■ Problem statement:
Restate the records that follow word for word; no pictures should appear.
───
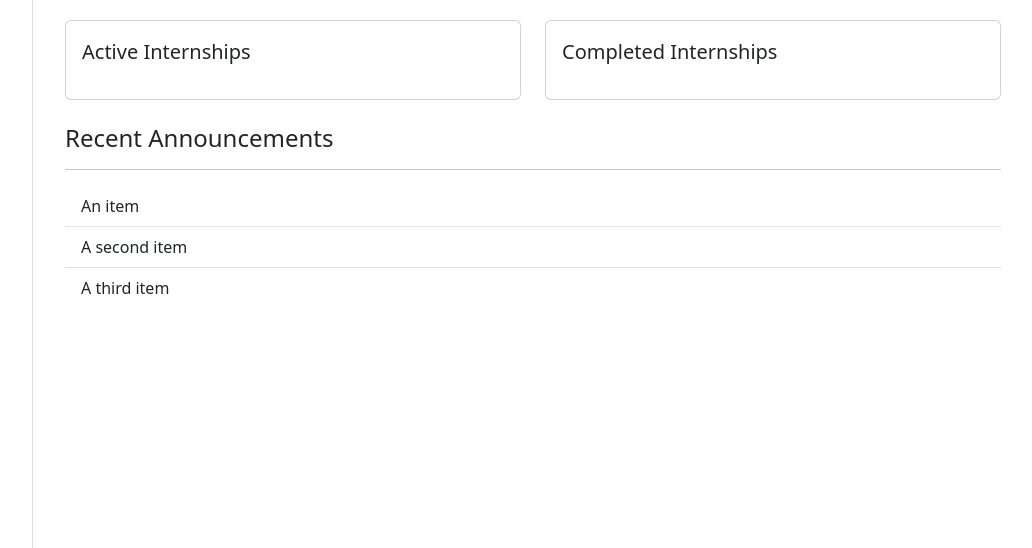
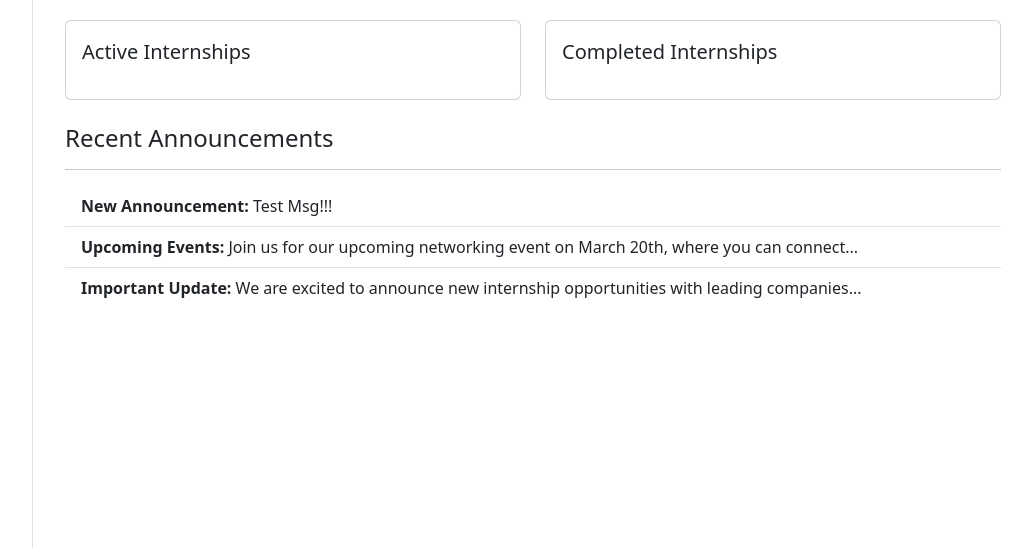
Before and after one commit to henry-jacq/intern-connect, a Flask app: template templates/admin/admin_dash.html in a window 1280 px wide. Shown: the part 229-777 px from the top of the page, without its empty margins (247-1279 px from the left). Run offline with Flask 3, Linux system fonts and the light colour scheme; the template is opened without the code that fills it, so the values that code supplies are empty; parts of the project's set-up code (start-up, migrations or seed data) failed here and were passed over.

Commit message:
change: admin interface updated

```diff
--- a/app/auth.py
+++ b/app/auth.py
@@ -1,5 +1,5 @@
 from flask import Blueprint,Flask, render_template, request, redirect, url_for, session, flash
-import json, os
+import pymysql, os
 from werkzeug.security import generate_password_hash, check_password_hash
 from flask import render_template, request, redirect, url_for, flash
 from .extensions import db
--- a/templates/admin/admin_dash.html
+++ b/templates/admin/admin_dash.html
@@ -142,9 +142,16 @@
                     <h4>Recent Announcements</h4>
                     <hr>
                     <ul class="list-group list-group-flush">
-                        <li class="list-group-item">An item</li>
-                        <li class="list-group-item">A second item</li>
-                        <li class="list-group-item">A third item</li>
+                        <li class="list-group-item">
+                            <b class="fw-semibold">New Announcement:</b>
+                            Test Msg!!!
+                        </li>
+                        <li class="list-group-item">
+                            <b class="fw-semibold">Upcoming Events:</b>
+                            Join us for our upcoming networking event on March 20th, where you can connect...</li>
+                        <li class="list-group-item">
+                            <b class="fw-semibold">Important Update:</b>
+                            We are excited to announce new internship opportunities with leading companies...</li>
                     </ul>
                 </div>
             </div>
--- a/templates/admin/admin_reports.html
+++ b/templates/admin/admin_reports.html
@@ -104,8 +104,10 @@
                 <div class="container-fluid">
                     <h4>Generate Reports</h4>
                     <hr>
-                    <canvas id="internshipChart"></canvas>
-                    <canvas id="internshipStatusChart"></canvas>
+                    <div class="m-5">
+                        <canvas id="internshipChart"></canvas>
+                        <!-- <canvas id="internshipStatusChart"></canvas> -->
+                    </div>
                 </div>
             </div>
 
```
───
■ Completed exercise:
Before and after one commit to henry-jacq/intern-connect, a Flask app: template templates/admin/admin_dash.html in a window 1280 px wide. Shown: the part 229-777 px from the top of the page, without its empty margins (247-1279 px from the left). Run offline with Flask 3, Linux system fonts and the light colour scheme; the template is opened without the code that fills it, so the values that code supplies are empty; parts of the project's set-up code (start-up, migrations or seed data) failed here and were passed over.

Commit message:
change: admin interface updated

```diff
--- a/app/auth.py
+++ b/app/auth.py
@@ -1,5 +1,5 @@
 from flask import Blueprint,Flask, render_template, request, redirect, url_for, session, flash
-import json, os
+import pymysql, os
 from werkzeug.security import generate_password_hash, check_password_hash
 from flask import render_template, request, redirect, url_for, flash
 from .extensions import db
--- a/templates/admin/admin_dash.html
+++ b/templates/admin/admin_dash.html
@@ -142,9 +142,16 @@
                     <h4>Recent Announcements</h4>
                     <hr>
                     <ul class="list-group list-group-flush">
-                        <li class="list-group-item">An item</li>
-                        <li class="list-group-item">A second item</li>
-                        <li class="list-group-item">A third item</li>
+                        <li class="list-group-item">
+                            <b class="fw-semibold">New Announcement:</b>
+                            Test Msg!!!
+                        </li>
+                        <li class="list-group-item">
+                            <b class="fw-semibold">Upcoming Events:</b>
+                            Join us for our upcoming networking event on March 20th, where you can connect...</li>
+                        <li class="list-group-item">
+                            <b class="fw-semibold">Important Update:</b>
+                            We are excited to announce new internship opportunities with leading companies...</li>
                     </ul>
                 </div>
             </div>
--- a/templates/admin/admin_reports.html
+++ b/templates/admin/admin_reports.html
@@ -104,8 +104,10 @@
                 <div class="container-fluid">
                     <h4>Generate Reports</h4>
                     <hr>
-                    <canvas id="internshipChart"></canvas>
-                    <canvas id="internshipStatusChart"></canvas>
+                    <div class="m-5">
+                        <canvas id="internshipChart"></canvas>
+                        <!-- <canvas id="internshipStatusChart"></canvas> -->
+                    </div>
                 </div>
             </div>
 
```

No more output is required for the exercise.